Tea must have a nosh to accompany it, so Chef Kulp served a clam madeline (yes, clam) and a pretzel filled with house made cheese whiz, more akin to a fondue the bright orange cheese product. Though the pretzel was doughy lacking the alkaline induced crispness of a good pretzel, the clam madeline was intriguing and ever so slightly wonderful.

Root vegetables were showcased in the next course, in two different dishes. One consisted of spruce smoked yellow and chioggia beets with a poached oyster, horseradish, and green jasper. The second dish included autumn root vegetables including rutabaga. carrot, romanesco, with caramelized celeriac, hazelnuts, and quince. There is nothing better than root vegetables in fall, and Chef Kulp made this dirt candy taste sophisticated with flavor layered upon flavor.
One of the highlights of the night was the Chef Kulp's "vitello tonnato," an East meets West raw version of the Italian classic. Veal carpaccio, raw tuna, melon, and the tonnato sauce came together in unexpected lusciousness. I would eat this all day long.
Crab apple soup was a fun play on words that combined honeycrisp apples, peekytoe crab, and bay leaf dust. One of the most unexpected dishes of the night, the soup grew on the taste buds. Chef Kulp is fixated on balance. Here he tames the sweetness of the apple with the savory clam broth, and it works.

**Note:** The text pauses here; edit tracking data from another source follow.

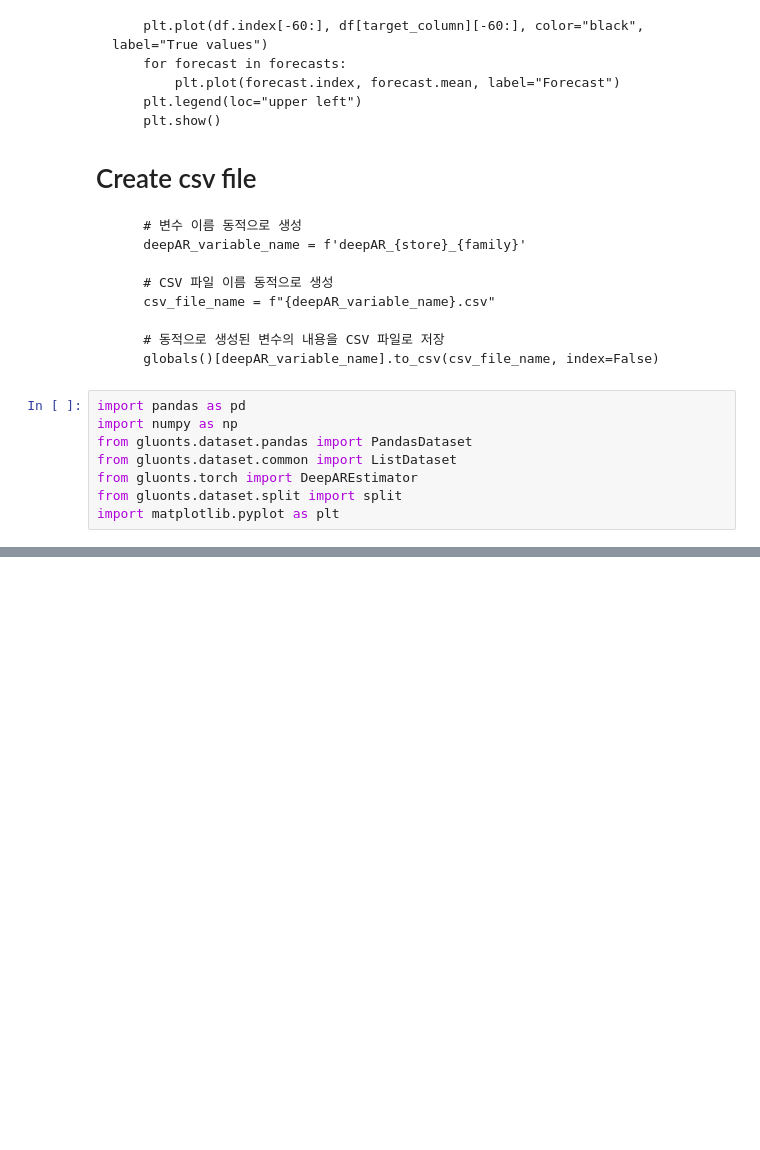
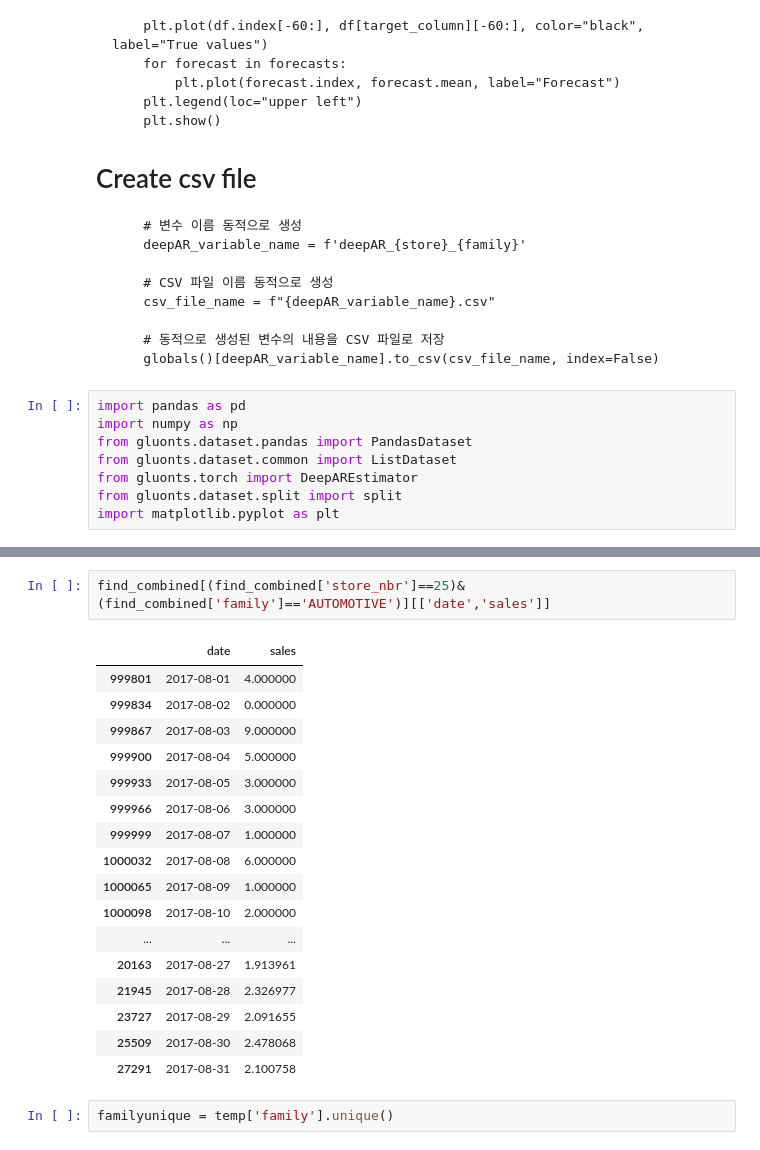
Before and after one commit to fastcamp-ml-project-3/ml_project_3, a Jupyter notebook: yoonjae/notebook/modeling_for_submission.ipynb, the cells around one changed output, grey strips where cells are left out. Cells and saved outputs as stored; diff of their text form; blank space fills up the shorter version.

```diff
--- a/yoonjae/notebook/modeling_for_submission.ipynb
+++ b/yoonjae/notebook/modeling_for_submission.ipynb
@@ -920,0 +915,22 @@ See the caveats in the documentation: https://pandas.pydata.org/pandas-docs/stab
+# %%
+find_combined[(find_combined['store_nbr']==25)&(find_combined['family']=='AUTOMOTIVE')][['date','sales']]
+# %% [output]
+|  | date | sales |
+| 999801 | 2017-08-01 | 4.000000 |
+| 999834 | 2017-08-02 | 0.000000 |
+| 999867 | 2017-08-03 | 9.000000 |
+| 999900 | 2017-08-04 | 5.000000 |
+| 999933 | 2017-08-05 | 3.000000 |
+| 999966 | 2017-08-06 | 3.000000 |
+| 999999 | 2017-08-07 | 1.000000 |
+| 1000032 | 2017-08-08 | 6.000000 |
+| 1000065 | 2017-08-09 | 1.000000 |
+| 1000098 | 2017-08-10 | 2.000000 |
+| ... | ... | ... |
+| 20163 | 2017-08-27 | 1.913961 |
+| 21945 | 2017-08-28 | 2.326977 |
+| 23727 | 2017-08-29 | 2.091655 |
+| 25509 | 2017-08-30 | 2.478068 |
+| 27291 | 2017-08-31 | 2.100758 |
+# %%
+familyunique = temp['family'].unique()
```
Also changed, not shown: parts of 33 cells of this notebook, 4 other files.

The autumn green gnudi were truly wonderful. In fact, I would have been happy to gnaw on gnudi all night long. Unlike common gnudi which are made with ricotta, Chef Kulp uses cloumage an artisanal lactic curd from Sly Brothers Farm in West Port, Massachusetts. For these gnudi, the cloumage is mixed with mustard greens and sealed in an egg and flour wash that forms a silky pasta wrapped for this cheesy dumpling.
The black and white pici is a hand rolled pasta that combines a squid ink pasta with a plain pasta, creating what looks like baby eels wriggling on the plate. Served with perfectly tender calamari and octopus, a pickled chili introduced a fruity heat that added an extra dimension to the dish.
Following the pasta course was a bread course intermezzo like no bread you have ever had before, one meat (a brioche made with beef fat from strip steaks), one vegetable (with beet, leek, and zucchini), and one fish (squid ink).
The fish course was a delicate branzino en croute, with a crispy slice of pullman loaf in place of the traditional puff pastry, served with an artichoke and peppers with a spiced tamarind broth. The crisp en croute was both whimsical and delicious.

Dry-aged guinea hen served two ways with dirty rice and herb salad indicated the meal was drawing to a close. The dry-aging, a technique often used with beef, concentrated the flavor of the fowl. Crispy breast and succulent thigh delivered a powerful punch is just a few bites.

Dessert was another two part affair. First was the brown butter tart with pear, chestnut, and pear sherbet which balanced the savory characteristics of the chestnut and the tart with the autumnal sweetness of pear. The bittersweet almond included amaretti, poached apples, and buttermilk ice cream. Each offered a tasty end to an evening of indulgence, and I happily demolished both.

Chef Kulp and Ellen Yin have remade Fork, ensuring that it will continue to be a jewel in Philadelphia's culinary crown. Creative and wonderful at every turn, there was but one real misstep, a couple of radishes that tasted of salt and nothing else. Other than that, it was one of the best meals I have had in a very long time. I can't wait to go back. And I'm looking forward to sampling Chef Kulp's more casual offerings at High Street on Market too.